Check each line of the entries below for the word "with", and copy out the ones that have it.

Provided material
*** Block opens ***
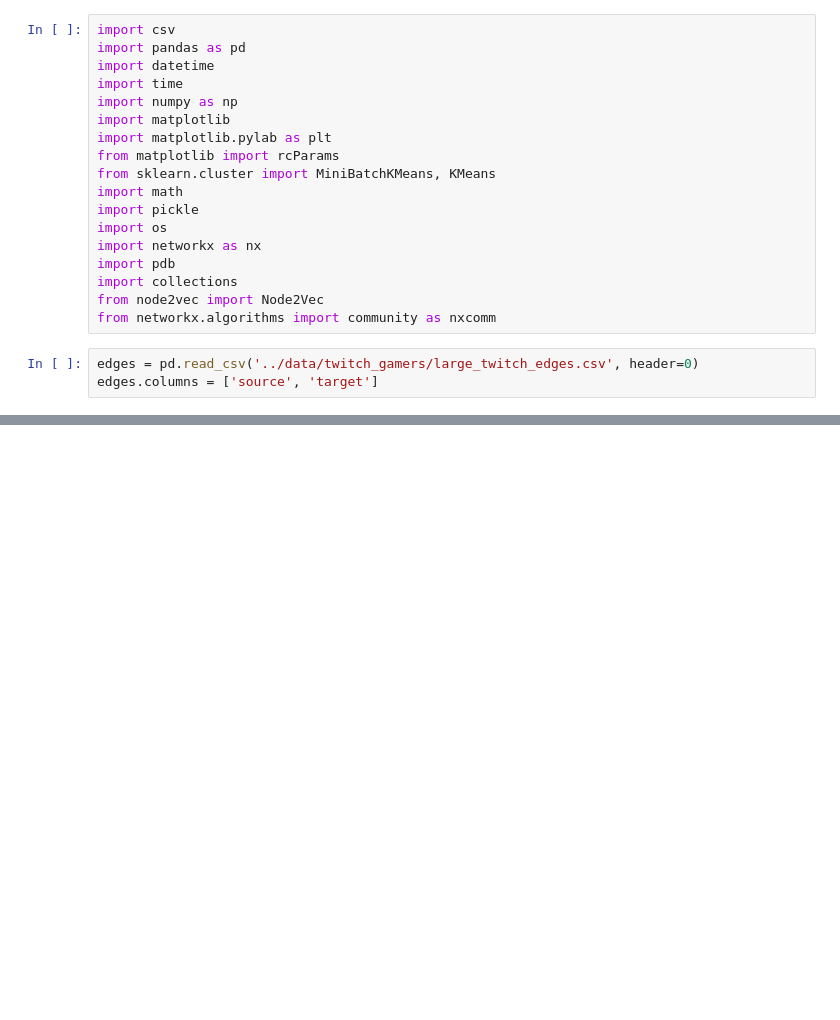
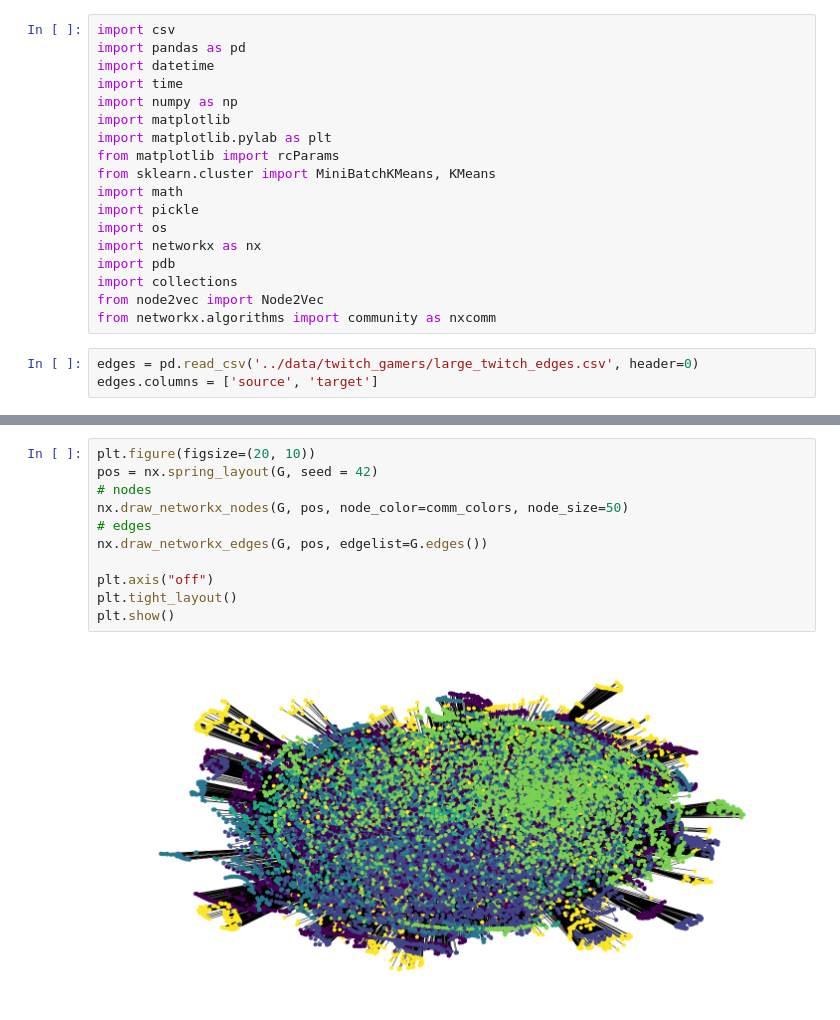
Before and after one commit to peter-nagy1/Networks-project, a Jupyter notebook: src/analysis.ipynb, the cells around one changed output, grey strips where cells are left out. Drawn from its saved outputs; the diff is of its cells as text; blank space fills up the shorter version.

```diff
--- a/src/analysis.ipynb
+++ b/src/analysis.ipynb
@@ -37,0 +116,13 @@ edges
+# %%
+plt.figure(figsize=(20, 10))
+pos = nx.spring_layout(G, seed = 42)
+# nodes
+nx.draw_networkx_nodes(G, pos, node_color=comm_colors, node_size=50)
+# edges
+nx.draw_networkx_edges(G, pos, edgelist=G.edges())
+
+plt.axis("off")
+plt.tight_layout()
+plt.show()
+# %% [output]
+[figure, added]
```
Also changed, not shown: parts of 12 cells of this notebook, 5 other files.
*** Block closes ***
*** Block opens ***
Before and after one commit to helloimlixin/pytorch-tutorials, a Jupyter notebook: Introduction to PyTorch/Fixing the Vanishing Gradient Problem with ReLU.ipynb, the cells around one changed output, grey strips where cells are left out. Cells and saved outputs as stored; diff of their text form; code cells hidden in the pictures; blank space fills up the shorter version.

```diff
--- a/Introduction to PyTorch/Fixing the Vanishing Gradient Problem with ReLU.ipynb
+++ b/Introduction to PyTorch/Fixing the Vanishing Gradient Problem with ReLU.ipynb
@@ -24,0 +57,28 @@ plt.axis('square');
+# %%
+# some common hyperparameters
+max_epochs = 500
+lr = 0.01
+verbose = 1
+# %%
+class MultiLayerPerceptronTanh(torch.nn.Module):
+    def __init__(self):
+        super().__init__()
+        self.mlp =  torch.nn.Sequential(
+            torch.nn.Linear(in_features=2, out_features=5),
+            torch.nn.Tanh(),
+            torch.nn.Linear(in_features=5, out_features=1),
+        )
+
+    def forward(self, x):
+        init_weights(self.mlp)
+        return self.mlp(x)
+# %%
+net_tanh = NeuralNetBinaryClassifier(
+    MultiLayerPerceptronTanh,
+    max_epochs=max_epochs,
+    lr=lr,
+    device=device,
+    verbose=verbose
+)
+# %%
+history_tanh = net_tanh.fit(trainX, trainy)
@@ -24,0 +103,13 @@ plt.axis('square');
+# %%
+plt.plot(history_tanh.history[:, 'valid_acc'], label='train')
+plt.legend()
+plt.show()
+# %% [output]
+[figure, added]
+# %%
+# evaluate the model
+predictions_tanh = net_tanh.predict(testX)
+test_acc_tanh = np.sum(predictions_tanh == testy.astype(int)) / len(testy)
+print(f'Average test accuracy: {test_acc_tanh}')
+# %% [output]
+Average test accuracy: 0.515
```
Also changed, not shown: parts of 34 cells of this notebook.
*** Block closes ***
Task solution
Before and after one commit to helloimlixin/pytorch-tutorials, a Jupyter notebook: Introduction to PyTorch/Fixing the Vanishing Gradient Problem with ReLU.ipynb, the cells around one changed output, grey strips where cells are left out. Cells and saved outputs as stored; diff of their text form; code cells hidden in the pictures; blank space fills up the shorter version.
--- a/Introduction to PyTorch/Fixing the Vanishing Gradient Problem with ReLU.ipynb
+++ b/Introduction to PyTorch/Fixing the Vanishing Gradient Problem with ReLU.ipynb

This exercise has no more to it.